━━ Available records ━━

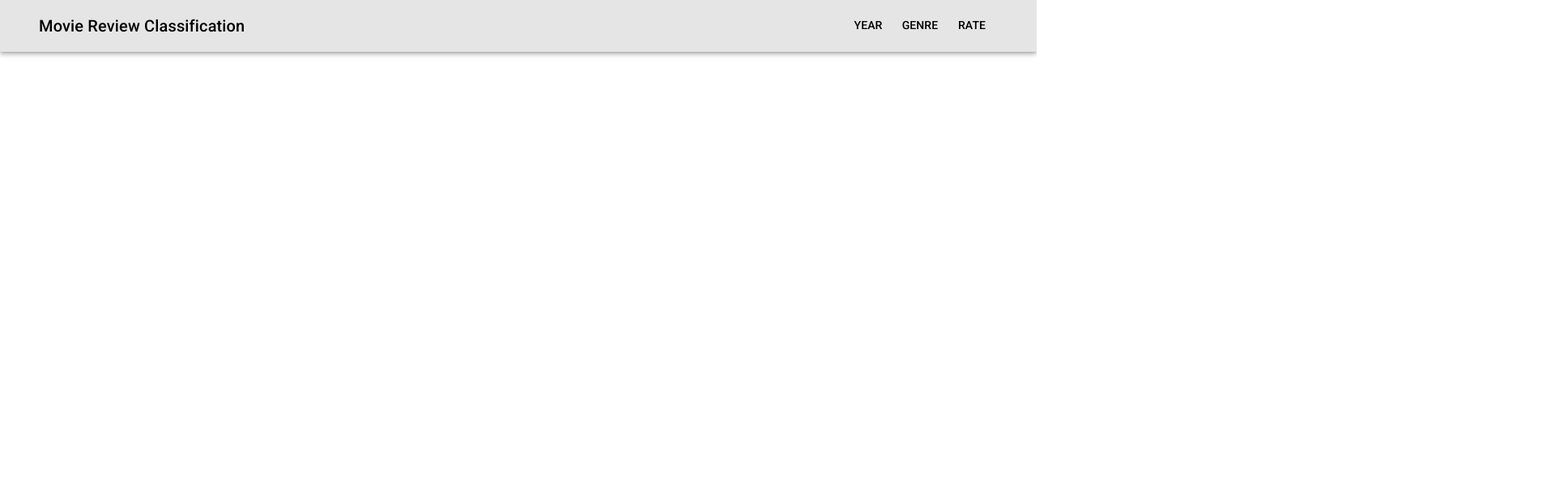
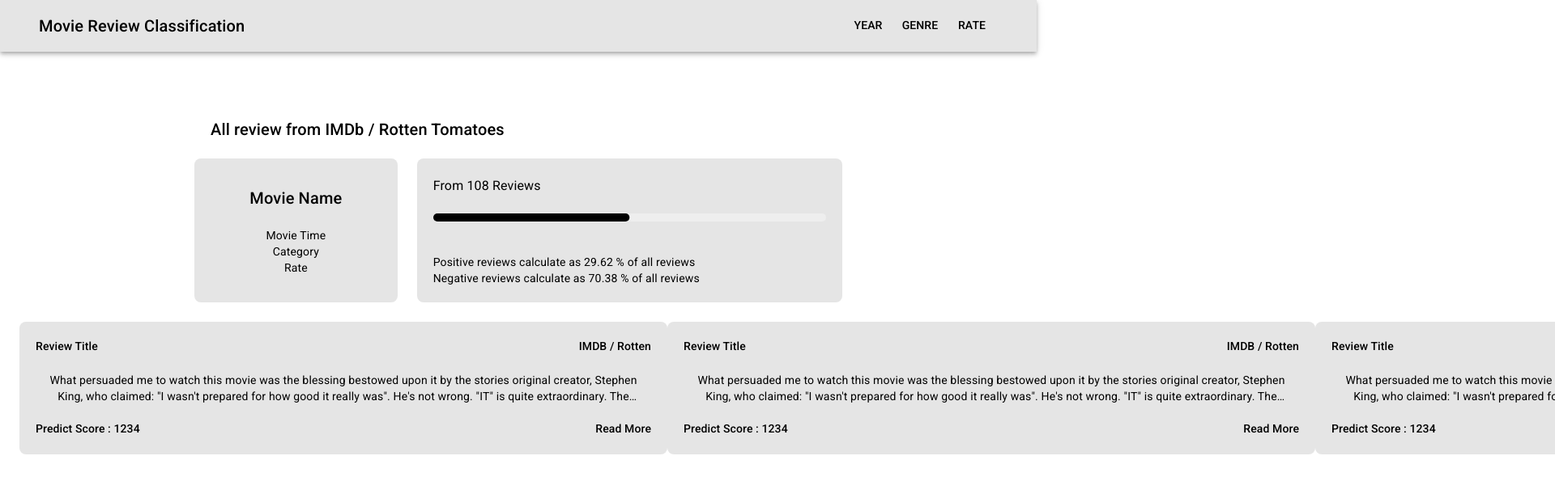
Before and after one commit to GojiMiin/Movieeee, a React (Create React App) app in the folder frontend/: page /allreviews in a window 1280 px wide. Shown: the top 616 px of the page at 81% size, 1920 px wide, since content can reach past the window. Built offline with nearby package versions, Linux system fonts and the light colour scheme.

Commit message:
Change reviewbox & Load progress

```diff
--- a/frontend/src/App.js
+++ b/frontend/src/App.js
@@ -28,6 +28,7 @@
                 <Route path="/movie/:movieCode" exact component={MoviePage} />
                 <Route path="/search" exact component={SearchPage} />
                 <Route path="/review/:movieCode" exact component={FullReviewPage} />
+                <Route path="/allreviews" exact component={AllReviewsPage} />
             </Switch>
         </MuiThemeProvider>
     </div>
--- a/frontend/src/components/AllReviewBox.js
+++ b/frontend/src/components/AllReviewBox.js
@@ -12,6 +12,11 @@
         padding:'20px'
     }
 })(Box);
+const BottomBox = withStyles({
+    root:{
+        padding:'0px 20px 20px 20px'
+    }
+})(Box);
 const FullReviewBox = withStyles({
     root:{
         backgroundColor: '#E5E5E5',
@@ -20,6 +25,15 @@
         height:'auto'
     }
 })(Box);
+const TypoNoWrap2Line = withStyles({
+    root:{
+        display: '-webkit-box',
+        '-webkit-line-clamp': 2,
+        '-webkit-box-orient': 'vertical',
+        overflow:'hidden',
+        textOverflow: 'ellipsis'
+    }
+})(Typography);
 
 function AllReviewBox() {
     return (
@@ -28,7 +42,7 @@
                 <Grid container>
                     <Grid item xs={6}>
                         <Typography variant='subtitle2' align='left'>
-                            Positive / Negative
+                            Review Title
                         </Typography>
                     </Grid>
                     <Grid item xs={6}>
@@ -39,7 +53,7 @@
                 </Grid>
             </HeaderBox>
             <TextBox>
-                <Typography variant='body2' noWrap={true}>
+                <TypoNoWrap2Line variant='body2'>
                     What persuaded me to watch this movie was the blessing bestowed upon it by the stories original creator, Stephen King, who claimed: "I wasn't prepared for how good it really was".
                     He's not wrong.
 
@@ -53,18 +67,24 @@
                     which is why it's perfectly suited for those who like Horror movies but without the obnoxious gore.
 
                     Watched the pre-release as a critic - August 28th.
-                </Typography>
+                </TypoNoWrap2Line>
             </TextBox>
-            <Box display={'flex'} justifyContent={'flex-end'}>
-                <Box style={{padding:'0px 20px 20px 20px'}}>
-                    <Button style={{padding:'0px', textTransform: 'none'}}>
+            <BottomBox>
+                <Grid container>
+                    <Grid item xs={6}>
+                        <Typography variant='subtitle2' align='left'>
+                            Predict Score : 1234
+                        </Typography>
+                    </Grid>
+                    <Grid item xs={6}>
                         <Typography variant='subtitle2' align='right'>
                             Read More
                         </Typography>
-                    </Button>
-                </Box>
+                    </Grid>
+                </Grid>
+            </BottomBox>
 
-            </Box>
+
 
         </FullReviewBox>
     );
--- a/frontend/src/components/FullReviewBox.js
+++ b/frontend/src/components/FullReviewBox.js
@@ -1,6 +1,7 @@
 import {Box, Container, Typography} from "@material-ui/core";
 import {Grid} from "@material-ui/core";
 import {withStyles} from "@material-ui/core";
+import {CircularProgress} from "@material-ui/core";
 import { useLocation } from "react-router-dom"
 import {useEffect, useState} from "react";
 
@@ -26,7 +27,7 @@
 function FullReviewBoxs({toShowSource, toShowReviewDetail}) {
 
     if(toShowSource === null || toShowReviewDetail === null){
-        return <p>Loading review...</p>;
+        return <CircularProgress />;
     }
 
     return (
@@ -35,7 +36,8 @@
                 <Grid container>
                     <Grid item xs={6}>
                         <Typography variant='h6' align='left'>
-                            {toShowReviewDetail.title}
+                            {/*{toShowReviewDetail.title}*/}
+                            Predict Score : 1234
                         </Typography>
                     </Grid>
                     <Grid item xs={6}>
@@ -45,8 +47,13 @@
                     </Grid>
                 </Grid>
             </HeaderBox>
+            <HeaderBox>
+                <Typography variant='subtitle2' align='left'>
+                    {toShowReviewDetail.title}
+                </Typography>
+            </HeaderBox>
             <TextBox>
-                <Typography>
+                <Typography variant={'body2'}>
                     {toShowReviewDetail.review}
                 </Typography>
 
--- a/frontend/src/components/ReviewBox.js
+++ b/frontend/src/components/ReviewBox.js
@@ -1,4 +1,4 @@
-import {Box, Button, Container, Grid, makeStyles, Typography} from "@material-ui/core";
+import {Box, Button, Container, Grid, Link, makeStyles, Typography} from "@material-ui/core";
 import {withStyles} from "@material-ui/core";
 import { useHistory } from "react-router-dom";
 
@@ -23,7 +23,7 @@
 })(Box);
 const TextBox = withStyles({
     root:{
-        padding:'20px 20px 40px 20px'
+        padding:'20px'
     }
 })(Box);
 const ReviewBox = withStyles({
@@ -49,11 +49,9 @@
         top:'10px'
     }
 })(Box);
-const ReadMoreBox = withStyles({
+const BottomBox = withStyles({
     root:{
-        position: 'absolute',
-        right: '5px',
-        bottom: '5px',
+        padding:'0px 20px 20px 20px'
     }
 })(Box);
 
@@ -106,18 +104,9 @@
                 </HeaderBox>
                 <TextBox>
                     <Grid container spacing={3}>
-
-
                         {onePageReview.allReview.map((oneReview) =>
                             <Grid item xs={6} key={oneReview.score}> {/*imdb review box*/}
                             <ReviewTextBox borderRadius={8}>
-                                <ReadMoreBox>
-                                    <Button style={{textTransform: 'none'}} onClick={() => readMoreReview(oneReview)} >
-                                        <Typography variant={'subtitle2'}>
-                                            Read More
-                                        </Typography>
-                                    </Button>
-                                </ReadMoreBox>
                                 <Grid container>
                                     <Grid item xs={9}>
                                         <HeaderBox>
@@ -132,15 +121,31 @@
                                                 IMDB
                                             </Typography>
                                         </HeaderBox>
-
                                     </Grid>
                                 </Grid>
-
                                 <TextBox>
                                     <Typography align='left' variant={'body2'} noWrap={true}>
                                         {oneReview.review}
                                     </Typography>
                                 </TextBox>
+                                <Grid container>
+                                    <Grid item xs={8}>
+                                        <BottomBox>
+                                            <Typography variant='subtitle2' align='left'>
+                                                Predict Score : {oneReview.score}
+                                            </Typography>
+                                        </BottomBox>
+                                    </Grid>
+                                    <Grid item xs={4}>
+                                        <BottomBox>
+                                            <Typography variant='subtitle2' align='right' onClick={() => readMoreReview(oneReview)}>
+                                                Read More
+                                            </Typography>
+                                        </BottomBox>
+                                    </Grid>
+                                </Grid>
+
+
                             </ReviewTextBox>
                         </Grid>
                         )}
--- a/frontend/src/components/TopBar.js
+++ b/frontend/src/components/TopBar.js
@@ -37,25 +37,25 @@
 
 const ScheduleIconStyled = withStyles((theme) => ({
     root: {
-        [theme.breakpoints.up('md')]: { display: 'none', }
+        [theme.breakpoints.up('sm')]: { display: 'none', }
     },
 }))(ScheduleIcon);
 
 const CategoryIconStyled = withStyles((theme) => ({
     root: {
-        [theme.breakpoints.up('md')]: { display: 'none', }
+        [theme.breakpoints.up('sm')]: { display: 'none', }
     },
 }))(CategoryIcon);
 
 const ThumbUpIconStyled = withStyles((theme) => ({
     root: {
-        [theme.breakpoints.up('md')]: { display: 'none', }
+        [theme.breakpoints.up('sm')]: { display: 'none', }
     },
 }))(ThumbUpIcon);
 
 const TypoStyled = withStyles((theme) => ({
     root: {
-        [theme.breakpoints.down('sm')]: { display: 'none', }
+        [theme.breakpoints.down(600)]: { display: 'none', }
     },
 }))(Typography);
 
--- a/frontend/src/page/MoviePage.js
+++ b/frontend/src/page/MoviePage.js
@@ -1,6 +1,16 @@
 import MovieDescBox from "../components/MovieDescBox";
 import MovieDescBoxs from "../components/MovieDescBox";
-import {Box, Container, makeStyles, TextField, Typography, withStyles, Grid, Paper} from "@material-ui/core";
+import {
+    Box,
+    Container,
+    makeStyles,
+    TextField,
+    Typography,
+    withStyles,
+    Grid,
+    Paper,
+    CircularProgress
+} from "@material-ui/core";
 import {LinearProgress} from "@material-ui/core";
 import ContactBox from "../components/ContactBox";
 import ReviewBox from "../components/ReviewBox";
@@ -46,20 +56,6 @@
     }
 })(Box);
 
-const BorderLinearProgress = withStyles((theme) => ({
-    root: {
-        height: 20,
-        borderRadius: 0,
-    },
-    colorPrimary: {
-        backgroundColor: '#000',
-    },
-    bar: {
-        borderRadius: 0,
-        backgroundColor: '#fff',
-    },
-}))(LinearProgress);
-
 
 
 function MoviePage() {
@@ -93,7 +89,7 @@
     }, [])
 
     if(pageReview === null || detail === null){
-        return <p>Loading review...</p>;
+        return <CircularProgress />;
     }
 
     return (
--- a/frontend/src/page/SearchPage.js
+++ b/frontend/src/page/SearchPage.js
@@ -11,6 +11,7 @@
 import {useEffect, useState} from "react";
 import { useLocation } from "react-router-dom"
 import axios from "axios"
+import SearchBar from "../components/SearchBar";
 
 const useStyles = makeStyles({
     root: {
@@ -62,6 +63,7 @@
 
     return (
         <div className="SearchPage">
+            <SearchBar/>
             <Container className={classes.center}>
                 <ResultHeaderBox showKey={location.state.keyword}></ResultHeaderBox>
             </Container>
```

━━━

Activity: Search the data above for the string "ReviewTextBox" and return every line that has it.

Written solution:
                             <ReviewTextBox borderRadius={8}>
                             </ReviewTextBox>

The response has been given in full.